Tag Archives: Consumer Protection Act

How to evict an illegal tenant

B1

Landlords who have tenants that they believe are occupying their premises illegally may not forcefully remove such tenants. The Prevention of Illegal Eviction from and Unlawful Occupation of Land Act (No. 19 of 1998) provides for the prohibition of unlawful eviction and also provides proper procedures for the eviction of unlawful occupiers.

According to the Act:

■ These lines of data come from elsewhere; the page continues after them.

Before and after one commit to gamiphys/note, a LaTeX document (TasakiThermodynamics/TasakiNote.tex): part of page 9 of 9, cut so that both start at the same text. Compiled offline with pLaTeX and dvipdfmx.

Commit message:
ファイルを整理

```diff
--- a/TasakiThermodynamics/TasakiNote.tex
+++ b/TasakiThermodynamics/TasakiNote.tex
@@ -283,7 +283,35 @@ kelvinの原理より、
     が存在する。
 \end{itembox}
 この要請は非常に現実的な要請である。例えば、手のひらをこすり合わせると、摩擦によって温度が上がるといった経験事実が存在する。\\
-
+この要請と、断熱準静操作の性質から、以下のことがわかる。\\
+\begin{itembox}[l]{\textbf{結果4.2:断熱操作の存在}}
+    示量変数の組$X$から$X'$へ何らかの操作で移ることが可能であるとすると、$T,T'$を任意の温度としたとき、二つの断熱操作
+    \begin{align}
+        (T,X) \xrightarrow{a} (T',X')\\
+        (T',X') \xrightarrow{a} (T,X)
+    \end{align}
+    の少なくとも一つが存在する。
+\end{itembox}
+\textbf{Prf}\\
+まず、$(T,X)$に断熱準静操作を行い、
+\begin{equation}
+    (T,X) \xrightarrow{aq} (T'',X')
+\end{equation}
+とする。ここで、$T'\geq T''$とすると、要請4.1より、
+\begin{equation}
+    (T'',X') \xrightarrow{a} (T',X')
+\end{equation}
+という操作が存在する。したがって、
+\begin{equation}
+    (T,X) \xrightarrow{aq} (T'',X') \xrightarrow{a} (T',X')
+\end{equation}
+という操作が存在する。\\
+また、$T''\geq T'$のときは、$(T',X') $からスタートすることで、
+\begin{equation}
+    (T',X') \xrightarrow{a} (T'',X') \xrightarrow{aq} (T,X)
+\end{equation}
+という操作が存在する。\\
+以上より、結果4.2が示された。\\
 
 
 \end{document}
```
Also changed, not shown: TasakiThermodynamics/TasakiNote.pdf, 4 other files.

  • no one may be deprived of property except in terms of law of general application, and no law may permit arbitrary deprivation of property;
  • no one may be evicted from their home, or have their home demolished without an order of court made after considering all the relevant circumstances;
  • it is desirable that the law should regulate the eviction of unlawful occupiers from land in a fair manner, while recognising the right of land owners to apply to a court for an eviction order in appropriate circumstances;
  • special consideration should be given to the rights of the elderly, children, disabled persons and particularly households headed by women, and that it should be recognised that the needs of those groups should be considered;

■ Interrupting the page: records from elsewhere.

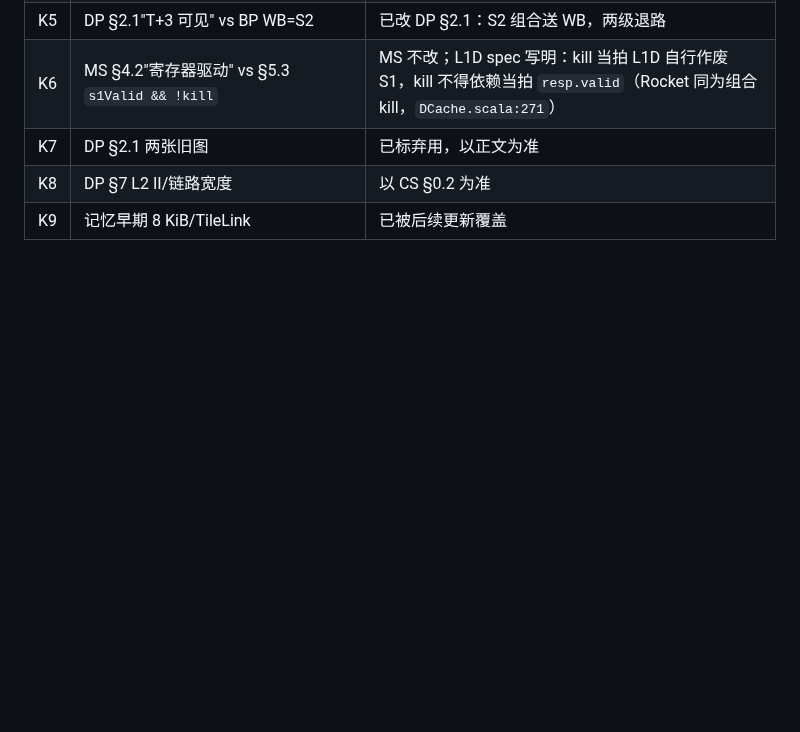
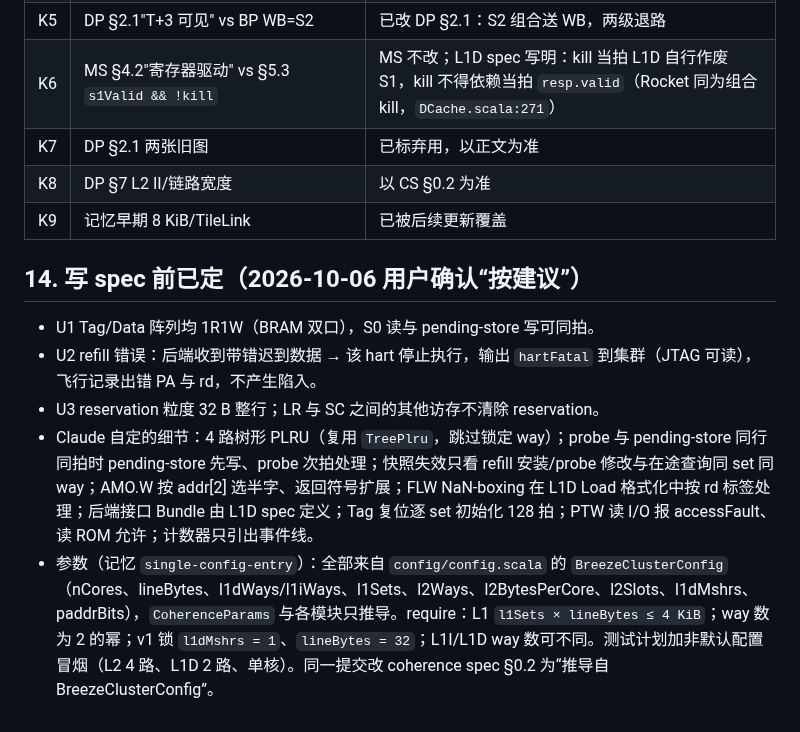
Before and after one commit to RanxiChen/flow, a Markdown page: docs/l1d-spec-inputs.md, the part around the change. GitHub-like rendering; blank space fills up the shorter version.

Commit message:
L1D spec inputs: U1-U3 decisions and single-entry parameterization

```diff
--- a/docs/l1d-spec-inputs.md
+++ b/docs/l1d-spec-inputs.md
@@ -131,3 +131,10 @@
 | K7 | DP §2.1 两张旧图 | 已标弃用，以正文为准 |
 | K8 | DP §7 L2 II/链路宽度 | 以 CS §0.2 为准 |
 | K9 | 记忆早期 8 KiB/TileLink | 已被后续更新覆盖 |
+
+## 14. 写 spec 前已定（2026-10-06 用户确认“按建议”）
+- U1 Tag/Data 阵列均 1R1W（BRAM 双口），S0 读与 pending-store 写可同拍。
+- U2 refill 错误：后端收到带错迟到数据 → 该 hart 停止执行，输出 `hartFatal` 到集群（JTAG 可读），飞行记录出错 PA 与 rd，不产生陷入。
+- U3 reservation 粒度 32 B 整行；LR 与 SC 之间的其他访存不清除 reservation。
+- Claude 自定的细节：4 路树形 PLRU（复用 `TreePlru`，跳过锁定 way）；probe 与 pending-store 同行同拍时 pending-store 先写、probe 次拍处理；快照失效只看 refill 安装/probe 修改与在途查询同 set 同 way；AMO.W 按 addr[2] 选半字、返回符号扩展；FLW NaN-boxing 在 L1D Load 格式化中按 rd 标签处理；后端接口 Bundle 由 L1D spec 定义；Tag 复位逐 set 初始化 128 拍；PTW 读 I/O 报 accessFault、读 ROM 允许；计数器只引出事件线。
+- 参数（记忆 `single-config-entry`）：全部来自 `config/config.scala` 的 `BreezeClusterConfig`（nCores、lineBytes、l1dWays/l1iWays、l1Sets、l2Ways、l2BytesPerCore、l2Slots、l1dMshrs、paddrBits），`CoherenceParams` 与各模块只推导。require：L1 `l1Sets × lineBytes ≤ 4 KiB`；way 数为 2 的幂；v1 锁 `l1dMshrs = 1`、`lineBytes = 32`；L1I/L1D way 数可不同。测试计划加非默认配置冒烟（L2 4 路、L1D 2 路、单核）。同一提交改 coherence spec §0.2 为“推导自 BreezeClusterConfig”。
```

Procedure regarding evictions in terms of the PIE Act:

  1. According to the Consumer Protection Act (CPA), to cancel a fixed-term lease you must give the tenant at least 20 business days’ notice to rectify a material breach of the lease, failing which the lease will be cancelled.
  2. After 21 days, you can send the tenant a letter to cancel the lease. The letter should state that the tenant is now deemed to be occupying the property unlawfully and that he or she must vacate the premises by a specific date.
  3. If the tenant/occupier has not left the premises by the date mentioned in the letter of cancellation, then your lawyer can lodge an eviction application, which includes seeking the court’s permission to serve a notice of motion on the occupier.

References:

  • Prevention of Illegal Eviction from and Unlawful Occupation of Land Act (No. 19 of 1998), South Africa
  • “How to evict a tenant (lawfully)”, Mark Bechard, Personal Finance, IOL. https://www.iol.co.za/personal-finance/how-to-evict-a-tenant-lawfully-2059984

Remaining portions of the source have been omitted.